We travel between interconnected personal and professional worlds. When there’s balance, happiness, purpose, and success in life outside business, the version of themselves people bring to work is different than if this isn’t their reality.
Relationship issues, parenting challenges, and extended family matters are common occurrences. These are real issues that often weigh heavily on the hearts and minds of those affected. When not managed effectively, they can have negative and even lasting effects on attitude, performance, morale, and the business.
Compound this with such additional circumstances as financial troubles, health problems, lack of purpose and fulfillment, and the despair that often accompanies them, and you have a recipe for disaster through dysfunctional behaviors. Who you are at work directly affects team members, customers, and the bottom line in profound ways.
As a business coach and consultant, I’ve witnessed top performers lose direction and focus due to mounting personal issues and their inability to deal with them in a constructive way. Even after years of dedicated work, it can be a quick slide from the top when personal challenges overwhelm the ability to function at the high levels to which they and others have grown accustomed.
Business owners, managers, and anyone else in leadership roles exert the largest effects — positive and negative — on the work environment.

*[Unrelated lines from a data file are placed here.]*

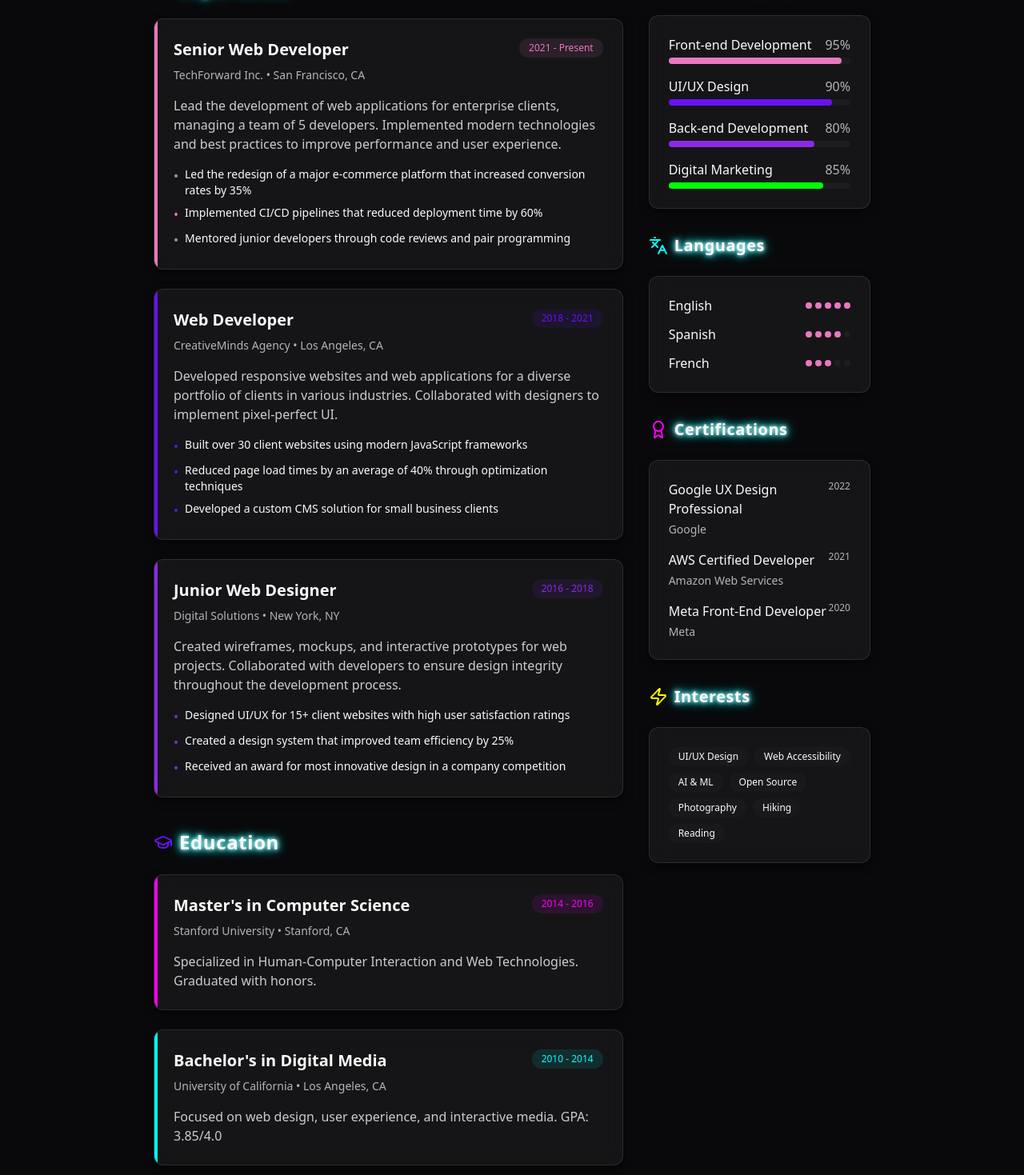
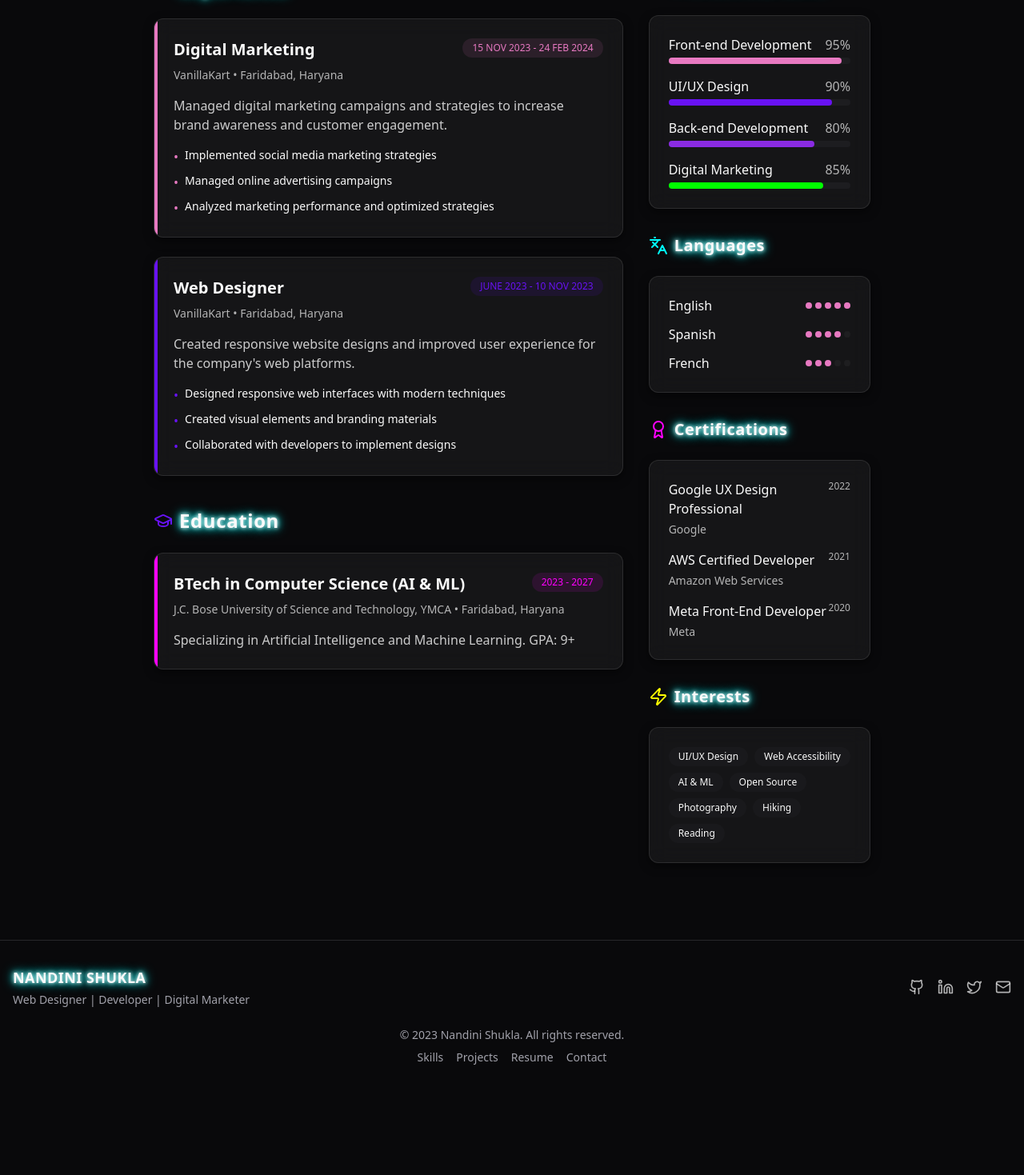
Before and after one commit to Nandini21-cs/My-Portfolio, a React (Vite) app: page /resume in a window 1280 px wide. Shown: the part 321-1790 px from the top of the page at 80% size. After the commit the page ends 1685 px from the top, so only its background shows below. Built offline with nearby package versions, Linux system fonts and the light colour scheme.

Commit message:
Update resume and experience section
Updated education and experience details in the resume section.

```diff
--- a/src/pages/Resume.tsx
+++ b/src/pages/Resume.tsx
@@ -1,4 +1,3 @@
-
 import React from "react";
 import Layout from "@/components/Layout";
 import { Button } from "@/components/ui/button";
@@ -48,27 +47,27 @@ const Resume = () => {
                       <div className="absolute top-0 left-0 w-1 h-full bg-accent"></div>
                       <CardContent className="p-6">
                         <div className="flex flex-col md:flex-row md:justify-between md:items-start mb-2">
-                          <h3 className="text-xl font-bold">Senior Web Developer</h3>
+                          <h3 className="text-xl font-bold">Digital Marketing</h3>
                           <span className="inline-flex items-center px-3 py-1 mt-2 md:mt-0 rounded-full text-xs font-medium bg-accent/10 text-accent">
-                            2021 - Present
+                            15 NOV 2023 - 24 FEB 2024
                           </span>
                         </div>
-                        <p className="text-sm text-foreground/70 mb-4">TechForward Inc. • San Francisco, CA</p>
+                        <p className="text-sm text-foreground/70 mb-4">VanillaKart • Faridabad, Haryana</p>
                         <p className="text-foreground/80">
-                          Lead the development of web applications for enterprise clients, managing a team of 5 developers. Implemented modern technologies and best practices to improve performance and user experience.
+                          Managed digital marketing campaigns and strategies to increase brand awareness and customer engagement.
                         </p>
                         <ul className="mt-4 space-y-2">
                           <li className="flex items-start">
                             <span className="text-accent mr-2">•</span>
-                            <span className="text-sm">Led the redesign of a major e-commerce platform that increased conversion rates by 35%</span>
+                            <span className="text-sm">Implemented social media marketing strategies</span>
                           </li>
                           <li className="flex items-start">
                             <span className="text-accent mr-2">•</span>
-                            <span className="text-sm">Implemented CI/CD pipelines that reduced deployment time by 60%</span>
+                            <span className="text-sm">Managed online advertising campaigns</span>
                           </li>
                           <li className="flex items-start">
                             <span className="text-accent mr-2">•</span>
-                            <span className="text-sm">Mentored junior developers through code reviews and pair programming</span>
+                            <span className="text-sm">Analyzed marketing performance and optimized strategies</span>
                           </li>
                         </ul>
                       </CardContent>
@@ -79,58 +78,27 @@ const Resume = () => {
                       <div className="absolute top-0 left-0 w-1 h-full bg-primary"></div>
                       <CardContent className="p-6">
                         <div className="flex flex-col md:flex-row md:justify-between md:items-start mb-2">
-                          <h3 className="text-xl font-bold">Web Developer</h3>
+                          <h3 className="text-xl font-bold">Web Designer</h3>
                           <span className="inline-flex items-center px-3 py-1 mt-2 md:mt-0 rounded-full text-xs font-medium bg-primary/10 text-primary">
-                            2018 - 2021
+                            JUNE 2023 - 10 NOV 2023
                           </span>
                         </div>
-                        <p className="text-sm text-foreground/70 mb-4">CreativeMinds Agency • Los Angeles, CA</p>
+                        <p className="text-sm text-foreground/70 mb-4">VanillaKart • Faridabad, Haryana</p>
                         <p className="text-foreground/80">
-                          Developed responsive websites and web applications for a diverse portfolio of clients in various industries. Collaborated with designers to implement pixel-perfect UI.
+                          Created responsive website designs and improved user experience for the company's web platforms.
                         </p>
                         <ul className="mt-4 space-y-2">
                           <li className="flex items-start">
                             <span className="text-primary mr-2">•</span>
-                            <span className="text-sm">Built over 30 client websites using modern JavaScript frameworks</span>
+                            <span className="text-sm">Designed responsive web interfaces with modern techniques</span>
                           </li>
                           <li className="flex items-start">
                             <span className="text-primary mr-2">•</span>
-                            <span className="text-sm">Reduced page load times by an average of 40% through optimization techniques</span>
+                            <span className="text-sm">Created visual elements and branding materials</span>
                           </li>
                           <li className="flex items-start">
                             <span className="text-primary mr-2">•</span>
-                            <span className="text-sm">Developed a custom CMS solution for small business clients</span>
-                          </li>
-                        </ul>
-                      </CardContent>
-                    </Card>
-
-                    {/* Job 3 */}
-                    <Card className="glass-effect relative overflow-hidden">
-                      <div className="absolute top-0 left-0 w-1 h-full bg-neon-purple"></div>
-                      <CardContent className="p-6">
-                        <div className="flex flex-col md:flex-row md:justify-between md:items-start mb-2">
-                          <h3 className="text-xl font-bold">Junior Web Designer</h3>
-                          <span className="inline-flex items-center px-3 py-1 mt-2 md:mt-0 rounded-full text-xs font-medium bg-neon-purple/10 text-neon-purple">
-                            2016 - 2018
-                          </span>
-                        </div>
-                        <p className="text-sm text-foreground/70 mb-4">Digital Solutions • New York, NY</p>
-                        <p className="text-foreground/80">
-                          Created wireframes, mockups, and interactive prototypes for web projects. Collaborated with developers to ensure design integrity throughout the development process.
-                        </p>
-                        <ul className="mt-4 space-y-2">
-                          <li className="flex items-start">
-                            <span className="text-neon-purple mr-2">•</span>
-                            <span className="text-sm">Designed UI/UX for 15+ client websites with high user satisfaction ratings</span>
-                          </li>
-                          <li className="flex items-start">
-                            <span className="text-neon-purple mr-2">•</span>
-                            <span className="text-sm">Created a design system that improved team efficiency by 25%</span>
-                          </li>
-                          <li className="flex items-start">
-                            <span className="text-neon-purple mr-2">•</span>
-                            <span className="text-sm">Received an award for most innovative design in a company competition</span>
+                            <span className="text-sm">Collaborated with developers to implement designs</span>
                           </li>
                         </ul>
                       </CardContent>
@@ -151,31 +119,14 @@ const Resume = () => {
                       <div className="absolute top-0 left-0 w-1 h-full bg-neon-pink"></div>
                       <CardContent className="p-6">
                         <div className="flex flex-col md:flex-row md:justify-between md:items-start mb-2">
-                          <h3 className="text-xl font-bold">Master's in Computer Science</h3>
+                          <h3 className="text-xl font-bold">BTech in Computer Science (AI & ML)</h3>
                           <span className="inline-flex items-center px-3 py-1 mt-2 md:mt-0 rounded-full text-xs font-medium bg-neon-pink/10 text-neon-pink">
-                            2014 - 2016
+                            2023 - 2027
                           </span>
                         </div>
-                        <p className="text-sm text-foreground/70 mb-4">Stanford University • Stanford, CA</p>
+                        <p className="text-sm text-foreground/70 mb-4">J.C. Bose University of Science and Technology, YMCA • Faridabad, Haryana</p>
                         <p className="text-foreground/80">
-                          Specialized in Human-Computer Interaction and Web Technologies. Graduated with honors.
-                        </p>
-                      </CardContent>
-                    </Card>
-
-                    {/* Education 2 */}
-                    <Card className="glass-effect relative overflow-hidden">
-                      <div className="absolute top-0 left-0 w-1 h-full bg-neon-blue"></div>
-                      <CardContent className="p-6">
-                        <div className="flex flex-col md:flex-row md:justify-between md:items-start mb-2">
-                          <h3 className="text-xl font-bold">Bachelor's in Digital Media</h3>
-                          <span className="inline-flex items-center px-3 py-1 mt-2 md:mt-0 rounded-full text-xs font-medium bg-neon-blue/10 text-neon-blue">
-                            2010 - 2014
-                          </span>
-                        </div>
-                        <p className="text-sm text-foreground/70 mb-4">University of California • Los Angeles, CA</p>
-                        <p className="text-foreground/80">
-                          Focused on web design, user experience, and interactive media. GPA: 3.85/4.0
+                          Specializing in Artificial Intelligence and Machine Learning. GPA: 9+
                         </p>
                       </CardContent>
                     </Card>
```
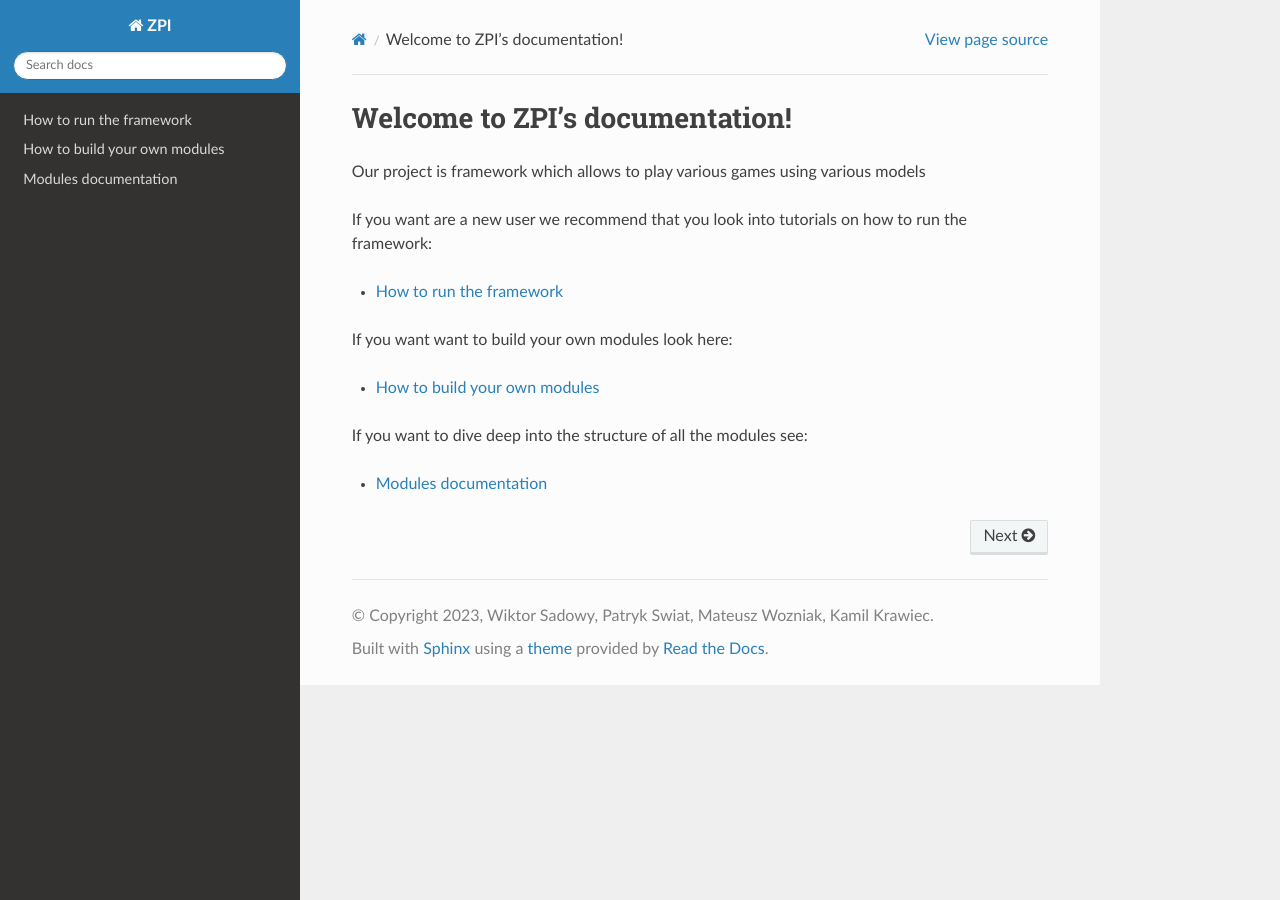
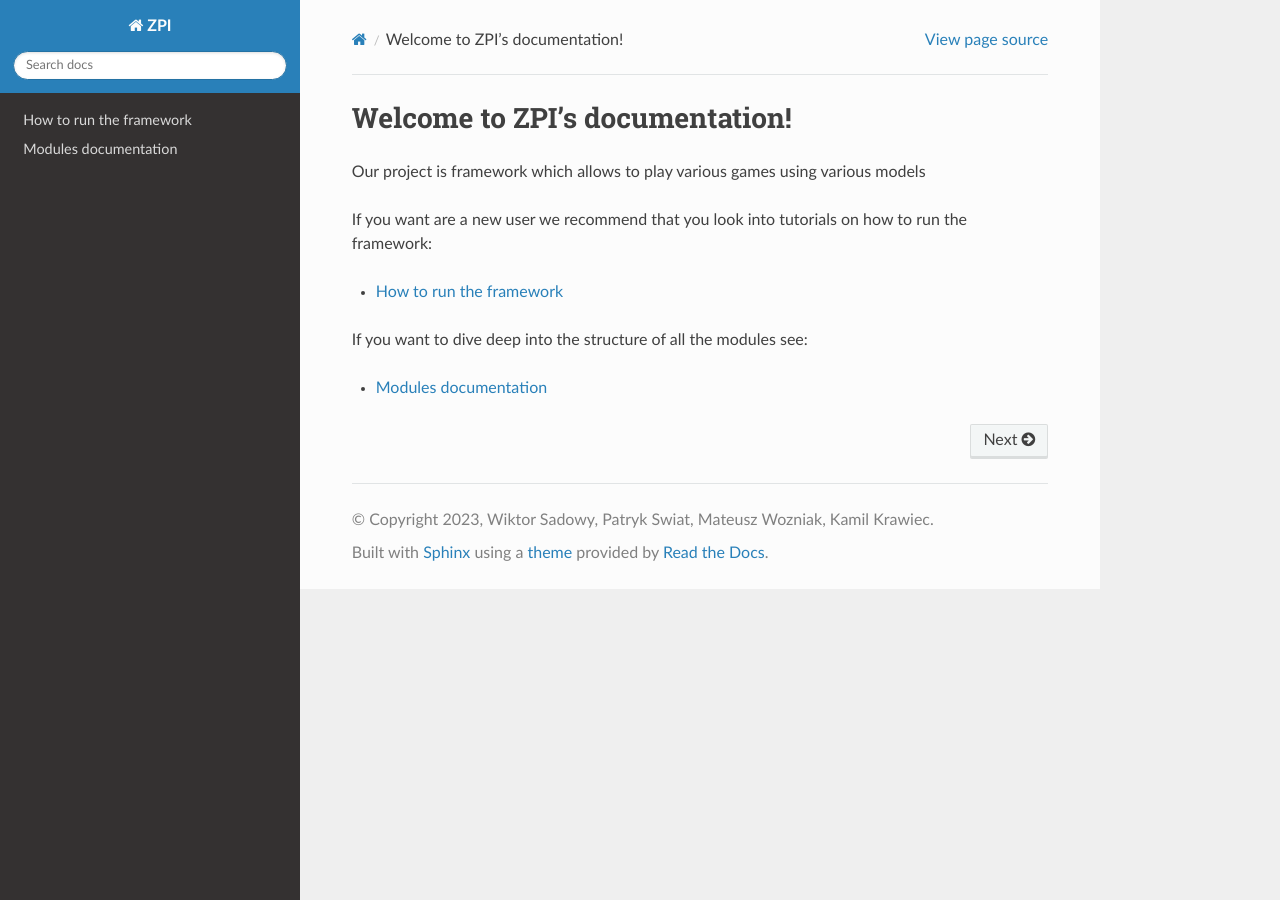
Before and after one commit to ZPI-2023-IST/Documentation, a Sphinx documentation site: the page built from source/index.rst, in a window 1280 px wide. Built offline with Sphinx 7.4.7 and the Read the Docs theme 2.0.0, drawn with Linux system fonts in a browser that asks for light colours; pages that are not in the unit, such as notebooks, are missing from menus.

Commit message:
Revert "Add what you need to know"
This reverts commit 1f22d1fe29a2abded048f52da0d7b4eaf989a0fb.

```diff
--- a/source/build.rst
+++ /dev/null
@@ -1,10 +0,0 @@
-How to build your own modules
-===============================
-
-| Interested in building your own modules?
-| Check the tutorials below on how to build your own modules
-
-.. toctree::
-   :maxdepth: 2
-
-   build/what_to_know
--- a/source/index.rst
+++ b/source/index.rst
@@ -1,5 +1,5 @@
 Welcome to ZPI's documentation!
-================================
+===============================
 
 Our project is framework which allows to play various games using various models
 
@@ -10,13 +10,6 @@ If you want are a new user we recommend that you look into tutorials on how to r
 
    run
 
-If you want want to build your own modules look here:
-
-.. toctree::
-   :maxdepth: 1
-
-   build
-
 If you want to dive deep into the structure of all the modules see:
 
 .. toctree::
```
Also changed, not shown: 2 other files.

Team members look to these individuals for direction and stability. When leaders are lost in personal issues or unable to separate from them while on the job, they affect the entire team to some degree. A noticeable funk can overcome a department or even an entire business.
Personal challenges belong solely to the people experiencing them — not everyone at work. And certainly not to the customers patronizing the business.
An increase in errors and customer dissatisfaction — often due to a lack of focus and disengagement — coupled with declining revenues and negative effects on the work environment can only be tolerated for so long before a team member must be let go.
But this doesn’t have to be the case.
One successful strategy is to view work as a “timeout” — a getaway — from personal challenges. By focusing attention and energy on the work at hand, you give yourself a much-needed break from the painful reality of your personal circumstances as well as an opportunity to feel better as you excel professionally.
I’m in no way suggesting anyone should deny or avoid the challenging realities of their personal lives. Just the opposite. My approach suggests there’s an appropriate time and a place for dealing with the difficulties in life, but in all likelihood that place isn’t at work.
People often believe they should just pull themselves up by the bootstraps because seeking assistance with their life problems constitutes a sign of weakness. This is often a difficult, lonely, and unsuccessful route, however. If you find yourself challenged to take back your life on your own, there’s no shame in that.
Enlisting the help of a qualified coach to get yourself — and your life — in balance and on track constitutes a wise choice indeed. It’s amazing what can be accomplished with increased awareness, simple changes in perspective, goal setting, and accountability supplied through the unbiased support of a competent coach.
Unwanted, unexpected, and truly challenging situations are a part of life for everyone. They can be difficult and daunting, but don’t have to damage or even destroy a career or business. If your ability to function at a high level and be successful and happy is compromised by issues in your personal life, get the assistance you need to bring your best to work.